● **Activity**:
Leaving every image behind, reproduce the records word for word.

(Detected change data)
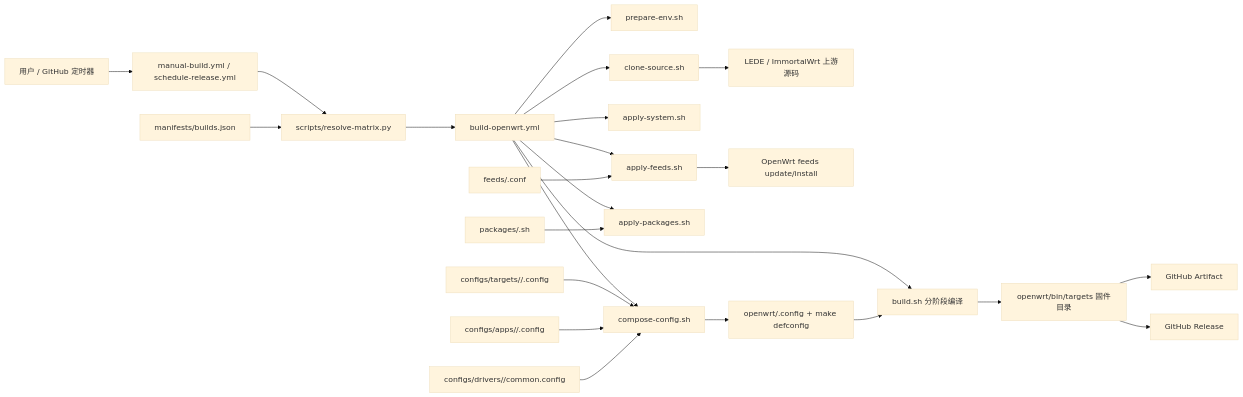
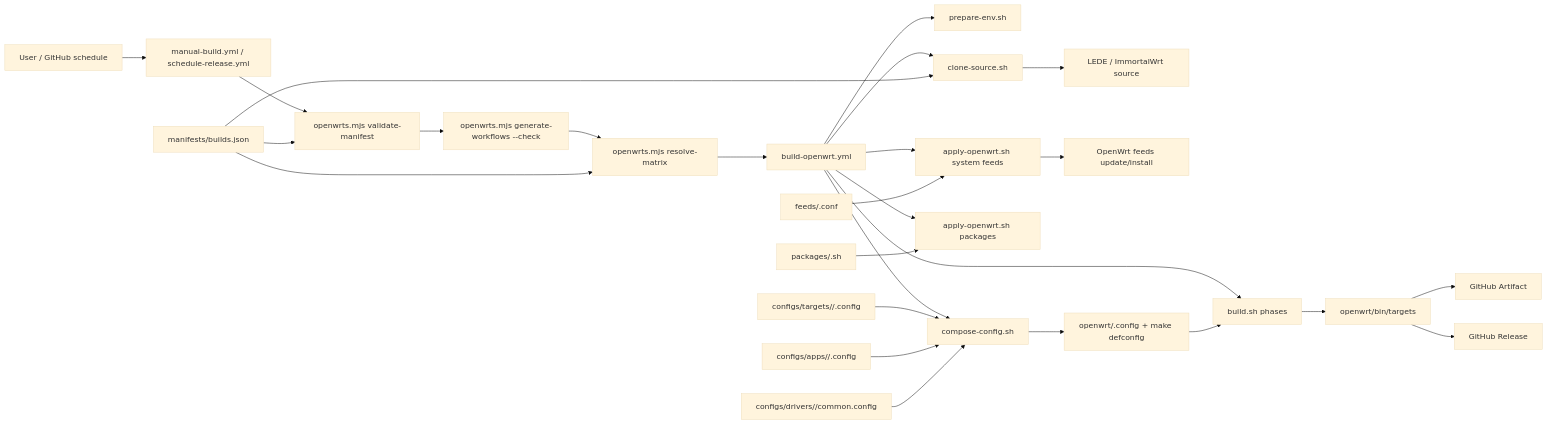
Before and after one commit to bigbugcc/OpenWrts: the first of 2 diagrams in docs/project-analysis.md, drawn with Mermaid (base theme). The commit also changed other lines of this file and 20 other files, not shown here.

Commit message:
Refactor workflow generation and OpenWrt build scripts

````diff
--- a/docs/project-analysis.md
+++ b/docs/project-analysis.md
@@ -14,31 +13,34 @@
 ```mermaid
 flowchart LR
-    User["用户 / GitHub 定时器"] --> Entry["manual-build.yml / schedule-release.yml"]
-    Entry --> Resolver["scripts/resolve-matrix.py"]
-    Manifest["manifests/builds.json"] --> Resolver
-    Resolver --> Reusable["build-openwrt.yml"]
+    User["User / GitHub schedule"] --> Entry["manual-build.yml / schedule-release.yml"]
+    Entry --> Validate["openwrts.mjs validate-manifest"]
+    Validate --> Check["openwrts.mjs generate-workflows --check"]
+    Check --> Matrix["openwrts.mjs resolve-matrix"]
+    Manifest["manifests/builds.json"] --> Validate
+    Manifest --> Matrix
+    Matrix --> Reusable["build-openwrt.yml"]
 
     Reusable --> Env["prepare-env.sh"]
-    Reusable --> Source["clone-source.sh"]
-    Source --> Upstream["LEDE / ImmortalWrt 上游源码"]
+    Reusable --> Clone["clone-source.sh"]
+    Manifest --> Clone
+    Clone --> Upstream["LEDE / ImmortalWrt source"]
 
-    Reusable --> System["apply-system.sh"]
-    Reusable --> Feeds["apply-feeds.sh"]
-    FeedsCfg["feeds/<repo>.conf"] --> Feeds
-    Feeds --> FeedUpdate["OpenWrt feeds update/install"]
+    Reusable --> ApplyBase["apply-openwrt.sh system feeds"]
+    FeedsCfg["feeds/<repo>.conf"] --> ApplyBase
+    ApplyBase --> FeedUpdate["OpenWrt feeds update/install"]
 
-    Reusable --> Packages["apply-packages.sh"]
-    PkgScript["packages/<repo>.sh"] --> Packages
+    Reusable --> ApplyPkgs["apply-openwrt.sh packages"]
+    PkgScript["packages/<repo>.sh"] --> ApplyPkgs
 
     Reusable --> Config["compose-config.sh"]
     TargetCfg["configs/targets/<repo>/<device>.config"] --> Config
     AppCfg["configs/apps/<repo>/<flavor>.config"] --> Config
     DriverCfg["configs/drivers/<repo>/common.config"] --> Config
     Config --> DotConfig["openwrt/.config + make defconfig"]
 
-    Reusable --> Build["build.sh 分阶段编译"]
+    Reusable --> Build["build.sh phases"]
     DotConfig --> Build
-    Build --> Firmware["openwrt/bin/targets 固件目录"]
+    Build --> Firmware["openwrt/bin/targets"]
     Firmware --> Artifact["GitHub Artifact"]
     Firmware --> Release["GitHub Release"]
 ```
````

● **Answer space**:
Before and after one commit to bigbugcc/OpenWrts: the first of 2 diagrams in docs/project-analysis.md, drawn with Mermaid (base theme). The commit also changed other lines of this file and 20 other files, not shown here.

Commit message:
Refactor workflow generation and OpenWrt build scripts

````diff
--- a/docs/project-analysis.md
+++ b/docs/project-analysis.md
@@ -14,31 +13,34 @@
 ```mermaid
 flowchart LR
-    User["用户 / GitHub 定时器"] --> Entry["manual-build.yml / schedule-release.yml"]
-    Entry --> Resolver["scripts/resolve-matrix.py"]
-    Manifest["manifests/builds.json"] --> Resolver
-    Resolver --> Reusable["build-openwrt.yml"]
+    User["User / GitHub schedule"] --> Entry["manual-build.yml / schedule-release.yml"]
+    Entry --> Validate["openwrts.mjs validate-manifest"]
+    Validate --> Check["openwrts.mjs generate-workflows --check"]
+    Check --> Matrix["openwrts.mjs resolve-matrix"]
+    Manifest["manifests/builds.json"] --> Validate
+    Manifest --> Matrix
+    Matrix --> Reusable["build-openwrt.yml"]
 
     Reusable --> Env["prepare-env.sh"]
-    Reusable --> Source["clone-source.sh"]
-    Source --> Upstream["LEDE / ImmortalWrt 上游源码"]
+    Reusable --> Clone["clone-source.sh"]
+    Manifest --> Clone
+    Clone --> Upstream["LEDE / ImmortalWrt source"]
 
-    Reusable --> System["apply-system.sh"]
-    Reusable --> Feeds["apply-feeds.sh"]
-    FeedsCfg["feeds/<repo>.conf"] --> Feeds
-    Feeds --> FeedUpdate["OpenWrt feeds update/install"]
+    Reusable --> ApplyBase["apply-openwrt.sh system feeds"]
+    FeedsCfg["feeds/<repo>.conf"] --> ApplyBase
+    ApplyBase --> FeedUpdate["OpenWrt feeds update/install"]
 
-    Reusable --> Packages["apply-packages.sh"]
-    PkgScript["packages/<repo>.sh"] --> Packages
+    Reusable --> ApplyPkgs["apply-openwrt.sh packages"]
+    PkgScript["packages/<repo>.sh"] --> ApplyPkgs
 
     Reusable --> Config["compose-config.sh"]
     TargetCfg["configs/targets/<repo>/<device>.config"] --> Config
     AppCfg["configs/apps/<repo>/<flavor>.config"] --> Config
     DriverCfg["configs/drivers/<repo>/common.config"] --> Config
     Config --> DotConfig["openwrt/.config + make defconfig"]
 
-    Reusable --> Build["build.sh 分阶段编译"]
+    Reusable --> Build["build.sh phases"]
     DotConfig --> Build
-    Build --> Firmware["openwrt/bin/targets 固件目录"]
+    Build --> Firmware["openwrt/bin/targets"]
     Firmware --> Artifact["GitHub Artifact"]
     Firmware --> Release["GitHub Release"]
 ```
````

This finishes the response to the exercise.